Wednesday, February 14, 2007

More Food Stuffs

Here's a great article by Michael Pollan I read a week or two back, but never mentioned.

He makes a few good points that I really like. He suggests more greens, less grains, eating in traditional ways (which as I've come to learn via the Weston A Price Foundation, often has mre wisdom than we at first may recognize), and he also responds satisfactorily to an issue that I've often been troubled by with from low-carb diet advocates. That is, while they like to point out that 'people have been eating less fat and more carbs, just like the authorities say, but have been getting fatter' in the last generation, that criticism has been addressed by John Robbins in The Food Revolution. Robbins response, like Pollan's, is that, sure that's what the recommendations are. But what's going on on the ground in people diets is, they've just been eating more carb-rich food, and shitty carbs like white grains and sugar. You can't really say that there's a mass experiment underway in which people are eating low-fat and hight-carb diets, and hey, look how bad it is; the truth is, people haven't actually been eating this way, so fair's fair- don't trace the obesity epidemic on the by-the-letter USDA guidelines that aren't being followed.

Makes me think about the criticism of low-carb diets that I haven't seen adequately addressed: our brains need carbs for energy, and ketones that result from high-protein consumption, are unhealthy for us. Now, it could be an issue in which there's just a fundamental clash of interests and perspective, with some people saying ketones are bad, and others are good (like with saturated fat or cholesterol). If that's the case, one has to sift through the competing info and figure out what seems legit, what seems like petty politics, and what the conclusion ultimately should be. I'll keep that all in mind.

Anyway, my food choices are ok. Kind of a two steps forward, one step back deal. I was ill recently, and got very lazy and ate out more frequently than I had been because I didn't have the energy to prepare food. I've also had some white rice and flour, which I had eschewed totally for a while. I'm seriously considering eliminating grains entirely for a while, maybe a week or two. I just feel so gross after eating crappy starchy food. I'll focus on more greens, fewer fruits (which I tend to overeat at times) and good quality meats and eggs. I'm also planning on experimenting with EFT, which may be kind of hokey, but so am I often.

It's unfortunate, though, if I avoid grains, because I just started making sourdough bread, and was hoping to keep working on it. My first loaf was pretty ok- dense, which I can work on, but slightly sour in taste and pretty nice.

On the positive side, I remember a week or two ago, I hadn't had grains all day, or most of the day, and had some coconut oil and felt energized in a different sort of way from carb-energy. Sort of a cleaner-fueling energy, if that makes sense. I was barely conscious of it, but with more time away from grains and with green, I suspect I'll have a chance to explore it more.
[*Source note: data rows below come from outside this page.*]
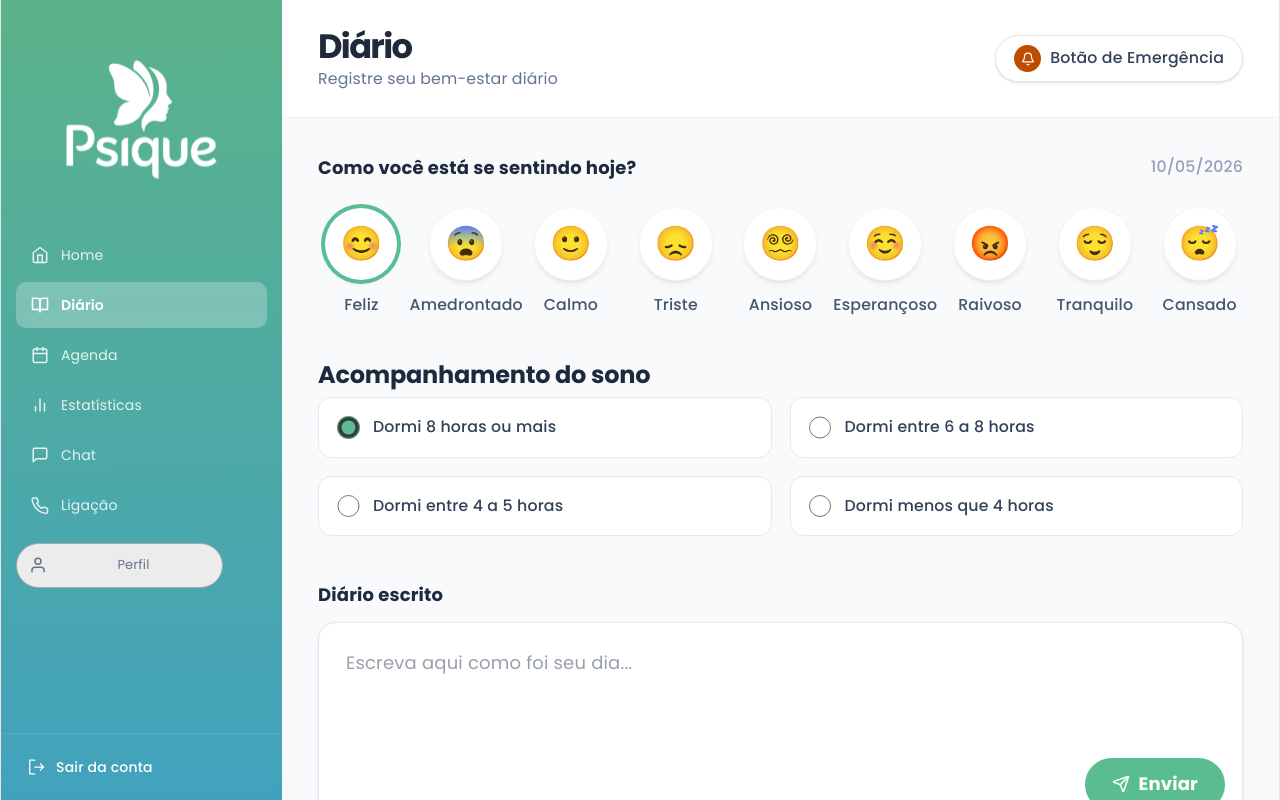
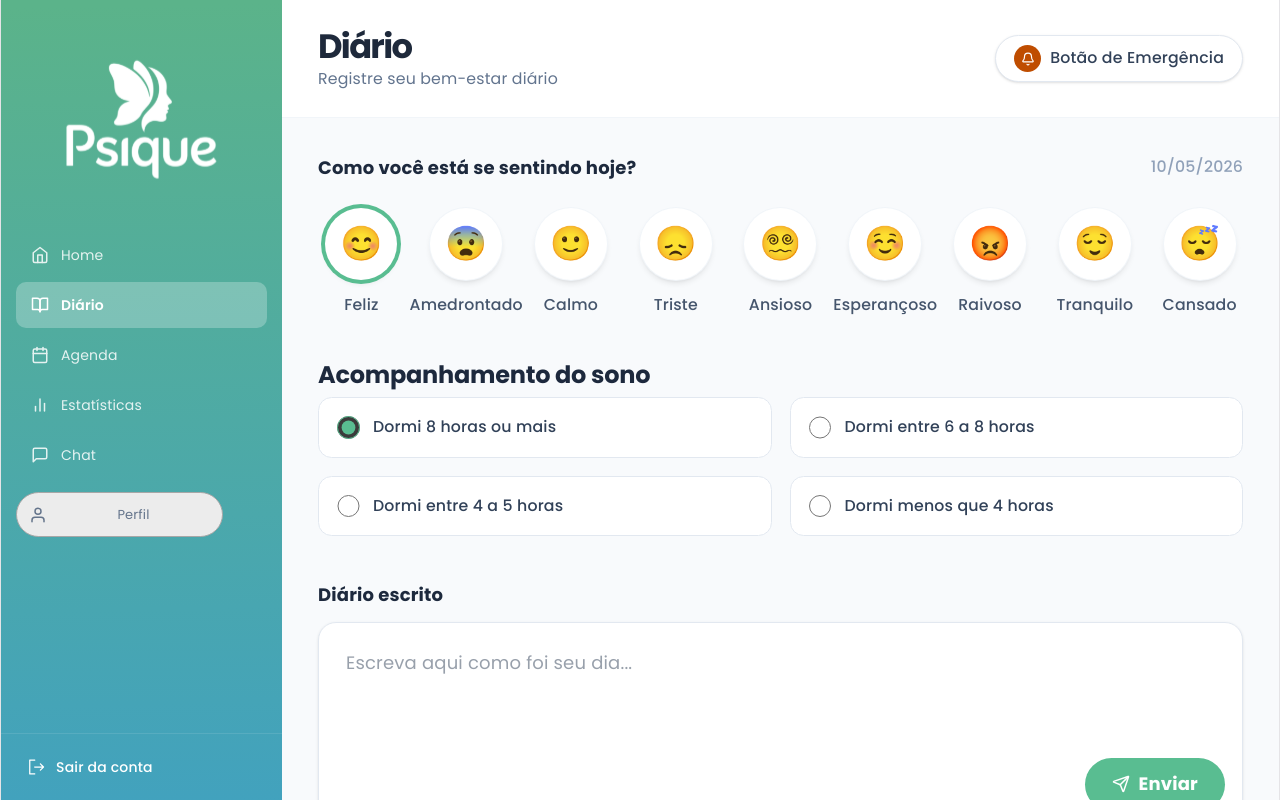
Before and after one commit to Projetao-Telemedicina/psique-frontend, a React (Vite) app: page /diario in a window 1280 px wide. Built offline with nearby package versions, Linux system fonts and the light colour scheme; sample sign-in values are in the browser's storage; the HTML template or start-up script is replaced by a standard one.

Commit message:
Adição da opção Pacientes no sidebar do profissional #48

```diff
--- a/src/components/Sidebar.tsx
+++ b/src/components/Sidebar.tsx
@@ -75,10 +75,10 @@ const Sidebar: React.FC<SidebarProps> = ({ role, itemAtivo }) => {
     return [
       { id: 'home', label: 'Home', icon: <Icons.Home />, path: `/${role}/home` },
       ...(role === 'paciente' ? [{ id: 'diario', label: 'Diário', icon: <Icons.Diario />, path: '/diario' }] : []),
+      ...(role === 'profissional' ? [{ id: 'pacientes', label: 'Pacientes', icon: <Icons.Usuarios />, path: '/pacientes' }] : []),
       { id: 'agenda', label: 'Agenda', icon: <Icons.Agenda />, path: '/agenda' },
       { id: 'estatisticas', label: 'Estatísticas', icon: <Icons.Estatisticas />, path: '/estatisticas' },
       { id: 'chat', label: 'Chat', icon: <Icons.Chat />, path: '/chat' },
-      { id: 'ligacao', label: 'Ligação', icon: <Icons.Ligacao />, path: '/ligacao' },
       { id: 'perfil', label: 'Perfil', icon: <Icons.Perfil />, path: `/perfil/${role}` },
     ];
   };
```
Also, there have been some serendipitous events recently as my worldview is widening, which
is encouraging me along the way.

Much love, friends.